Highway Patrol and the Kaleo Life
This week is Spring Break for schools in Oregon and we figured a fun way to kick-off the Spring Break week was to take our kids to the Rock-and-Worship Road Show in Portland (http://www.therockandworshiproadshow.com). Which we did and the kids all agreed was AWESOME!
But the concert was on Sunday afternoon. I am a pastor. I don’t get off the church campus until after 1pm. Portland is nearly a 2 hour drive from us. We were convinced we could make it in time if we but hurried. At 2:07 p.m. we were loaded in the minivan and hauling. . .and I mean hauling. . .to Portland. I felt like I was living a Mario Kart race. The Wii has nothing on the real thing! About 45 minutes into my race, while I’m making my move to the outside, timing it so I could lane-change back in front of the car without breaking my speed or rear-ending the car in the outside lane, a car 5 lengths in front does the same move but goes all the way onto the shoulder kicking up a blanket of dirt, dust and rock. Muttering a few choice thoughts under my breath as I drive a hole through the dirt cloud, my heart skips several beats as I realize I just passed a Highway Patrol car. It was an Oregon State Trooper who had quickly pulled to the shoulder of the road.
I cast a squinted smile at my wife. We were going to be sooo busted.

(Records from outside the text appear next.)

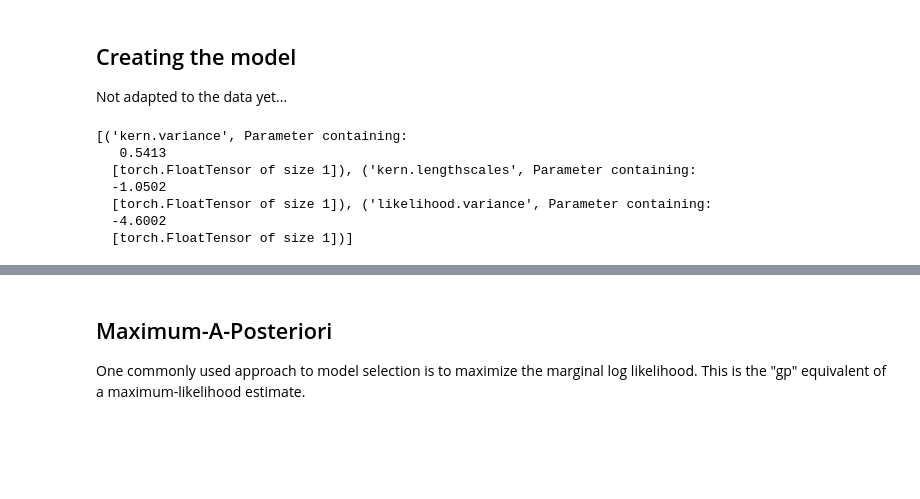
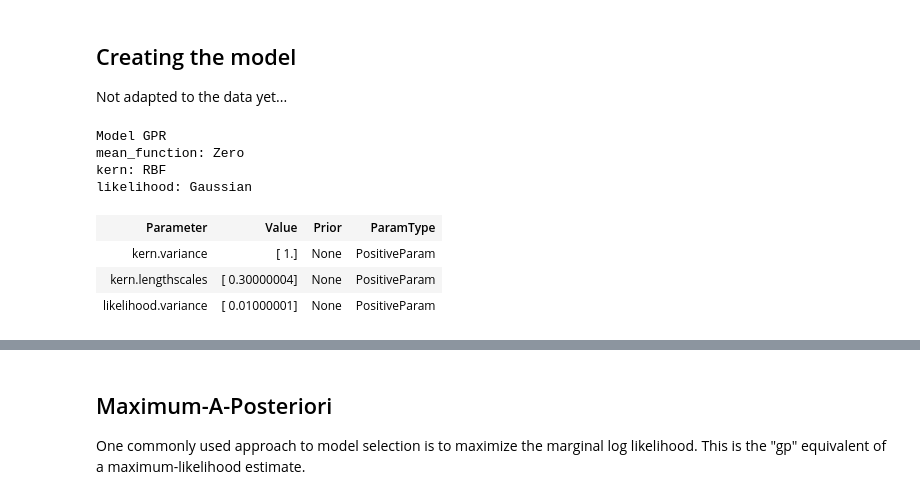
Before and after one commit to t-vi/candlegp, a Jupyter notebook: notebooks/gp_regression.ipynb, the cells around one changed output, grey strips where cells are left out. Saved outputs shown, nothing was run; the diff lists cells and outputs as text; code cells hidden in the pictures; blank space fills up the shorter version.

Commit message:
add _repr_html_ to models

```diff
--- a/notebooks/gp_regression.ipynb
+++ b/notebooks/gp_regression.ipynb
@@ -32,16 +32,17 @@ Not adapted to the data yet...
 # %%
 k = candlegp.kernels.RBF(1, lengthscales=0.3)
 m = candlegp.models.GPR(Variable(X), Variable(Y.unsqueeze(1)), kern=k)
 m.likelihood.variance.set(0.01)
-list(m.named_parameters())
+m
 # %% [output]
-[('kern.variance', Parameter containing:
-   0.5413
-  [torch.FloatTensor of size 1]), ('kern.lengthscales', Parameter containing:
-  -1.0502
-  [torch.FloatTensor of size 1]), ('likelihood.variance', Parameter containing:
-  -4.6002
-  [torch.FloatTensor of size 1])]
+Model GPR
+mean_function: Zero
+kern: RBF
+likelihood: Gaussian
+| Parameter | Value | Prior | ParamType |
+| kern.variance | [ 1.] | None | PositiveParam |
+| kern.lengthscales | [ 0.30000004] | None | PositiveParam |
+| likelihood.variance | [ 0.01000001] | None | PositiveParam |
 # %%
 xstar = torch.linspace(0,1,1000)
 mu, var = m.predict_y(Variable(xstar.unsqueeze(1)))
```
Also changed, not shown: parts of 8 cells of this notebook, 2 other files.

Well as I blew by the Patrol Car, she quickly re-entered the race, positioning herself two cars behind me. And like a good pace car at the Indy 500, everyone behind her slowed to below the posted speed limit sign. It was only a matter of moments and it became my van (loaded with my family), the Highway Patrolman, and then everyone else lined up dutiful behind the patrol car in mocked obedience. I set the van on cruise at 3 mph faster than the posted speed limit, moved to the center lane and waited for judgment day. . .and waited. . .and waited. . .and waited.
For 15 miles we traveled like this. Oh the irony. I had just preached that morning on being a Model of Christ-likeness and how important it is for us to consistently be that Model. And here I was, in my rush, compromising the very character of the One whose name I profess. For 15 miles we reflected. I prayed. And the Spirit of God recalibrated my heart.
After 15 miles, poof! The patrol car pulled off the road leaving me to my thoughts and my driving record untarnished. But I had learned a valuable lesson: life lived in obedience to God is radical when it is lived obediently in the small things. That’s Kaleo Life.
What lesson on obedience has God taught you lately?